Renée was teaching this morning, which meant Korin had to brave the crowds at the School of the Balance to find her. A sprawling campus in the heart of the city, the school occupied more land than the entire village in which Korin had been born. Dormitories, classroom buildings, parks, arenas—the campus was a tiny city all on its own—and at the center, at he heart of everything, the tower.

Korin had been making use of the library almost since he arrived, and by now the the gate guards knew him and waved him through. When he asked after Renée, the guard pointed across the lush green lawn so different than anything Korin had ever known and to the tower itself.

Impossibly tall, constructed of a soft pink marble that turned translucent in the morning sun, the tower of the Balance was a wonder. Like so many buildings in the city, it was topped with a golden dome, this one polished so bright Korin had to shield his eyes to look at it. It was the tallest building in the city, despite the fact that the tower’s base was in the valley and the palace had been built on the cliffs that stood high over the river.

There was another set of guards at the tower doors. At the Crystal—Korin’s school—there had been zero guards. But that school had been isolated and inaccessible, on the most frozen tip of the most frozen country in the world. No one came to the Crystal unless they had business there.

The Balance was a wizard school, like all the rest, but non-wizards came here too. Most of the nobility sent their children to be educated here. Craftspeople gave demonstrations. For anyone in the nation of Ritalle who wanted something beyond a basic education, this was the place to be. Which meant keeping a close eye on who came and who went.

Korin was a wizard. No one questioned his right to be here. Even if his Staff sigil earned him some dark looks. Korin climbed the great winding staircase as fast as he could until he found the classroom where Renée was teaching. He slipped in and took a seat in the back, behind the sea of children Renée was lecturing.

There might have been more students in this one class than had been in the entire school of the Crystal. Renée lectured about magnetism, moving between equations on the chalkboard and an array of magnets on the table at the front of the room where she illuminated and manipulated the magnetic fields with a wave of her hand. It was enough of a show she had the room’s full attention. It helped that she seemed to be having an incredibly good time.
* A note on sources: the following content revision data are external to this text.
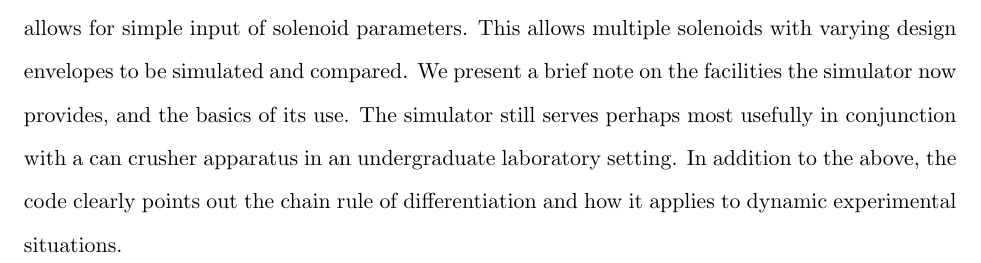
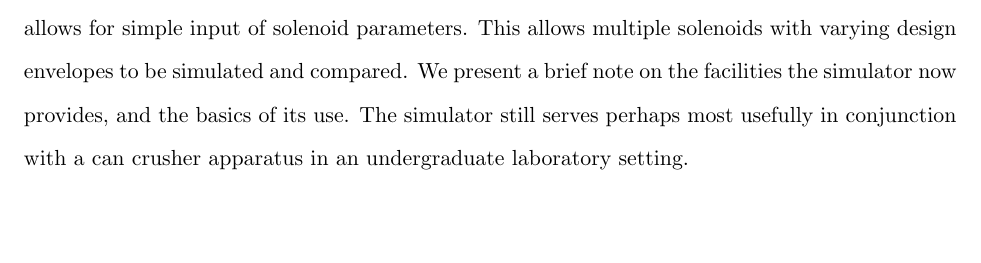
Before and after one commit to hcarter333/FastPulsedSSS, a LaTeX paper (FPSSS.tex): part of page 1 of 7, cut so that both start at the same text, the shorter picture padded with empty space. Compiled offline with pdfLaTeX.

Commit message:
Removes chain rule reference

```diff
--- a/FPSSS.tex
+++ b/FPSSS.tex
@@ -37,7 +37,7 @@
 \date{\today}
 
 \begin{abstract}
-We present an updated version of DeSilva's can crusher simulator, first used in 1994.  The original simulator has been updated from IDL to Python that runs in the SageMath framework.  The project has been open-sourced.  The code has also been re-written in an object oriented architecture that allows for simple input of solenoid parameters.  This allows multiple solenoids with varying design envelopes to be simulated and compared.  We present a brief note on the facilities the simulator now provides, and the basics of its use.  The simulator still serves perhaps most usefully in conjunction with a can crusher apparatus in an undergraduate laboratory setting.  In addition to the above, the code clearly points out the chain rule of differentiation and how it applies to dynamic experimental situations.
+We present an updated version of DeSilva's can crusher simulator, first used in 1994.  The original simulator has been updated from IDL to Python that runs in the SageMath framework.  The project has been open-sourced.  The code has also been re-written in an object oriented architecture that allows for simple input of solenoid parameters.  This allows multiple solenoids with varying design envelopes to be simulated and compared.  We present a brief note on the facilities the simulator now provides, and the basics of its use.  The simulator still serves perhaps most usefully in conjunction with a can crusher apparatus in an undergraduate laboratory setting.
 \end{abstract}
 % AJP requires an abstract for all regular article submissions.
 % Abstracts are optional for submissions to the "Notes and Discussions" section.
```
This was magic: making ten-to-twelve-year-olds laugh as the laws of physics danced before their eyes. And Korin laughed along with them as Renée waggled her eyebrows and faked surprise and generally held the room spellbound.

When Renée released the class, Korin stayed in his seat as the hoard of laughing children trampled past. Once he could see the front of the room again, Renée was smiling at him. “I thought I saw you sneak in.”

“I was in the neighborhood.”

“Uh huh.” She tilted her head, smile falling away. “What’s got you looking so serious?”

Was it so obvious? “I have a magic question for you.”

“Oh this should be good.” She started gathering up magnets, warping the fields around them so they’d all fit in the same box with the same casual ease as Korin had when he healed bodies. “Lay it on me.”

She was treating this lightly, but that was Renée. “Can magic just undo itself? Stop working and revert to the way it was?”

Renée dropped the last magnet into the box and set it on the table, then hopped herself up to sit next to it, her feet swinging casually beneath. “You mean like an enchantment?”

“No, I mean like if I heal someone and they come back and what I did just…went away. Like I never worked the magic in the first place.”

“That isn’t possible,” she said with confidence.

“That’s what I thought. Except this morning someone came in and that’s exactly what happened.”

She tapped at her chin, thoughtful. “Do you mean you saw it happen? You saw the magic flip? Or they came back and they were back the way they had been?”

Korin didn’t understand why it mattered. “The second one. But isn’t that basically the same thing?”

“The difference, my dear boy, is all the difference. If you didn’t actually see it happen, there’s an explanation that pops quite readily to my mind, being the suspicious old woman that I am.”

She paused, obviously giving Korin a chance to think it through, but he shook his head. “I don’t see it.”

“Of course you don’t, because it’s horrific. And you’re a good person. But I can’t see any other explanation. Korin, some other wizard is going around undoing your work.”

Korin opened his mouth to protest, but his mind spun through the arguments before he could get the words out. It wasn’t possible. Except, of course it was. The exact same process he used to heal—someone could step back the change, take the body back the same way Korin did. But they couldn’t, because that would be monstrous. Except…Korin knew perfectly well that there were monsters.

So instead of saying no, Korin asked, “Who would do that?”

“Someone who doesn’t like what you’re doing?”

“I’m healing people. Who could have a problem with that?”

Reneé shook her head and said nothing.


Support "Twisted Magic"

About the author

Barbara J Webb


Log in to comment
Log In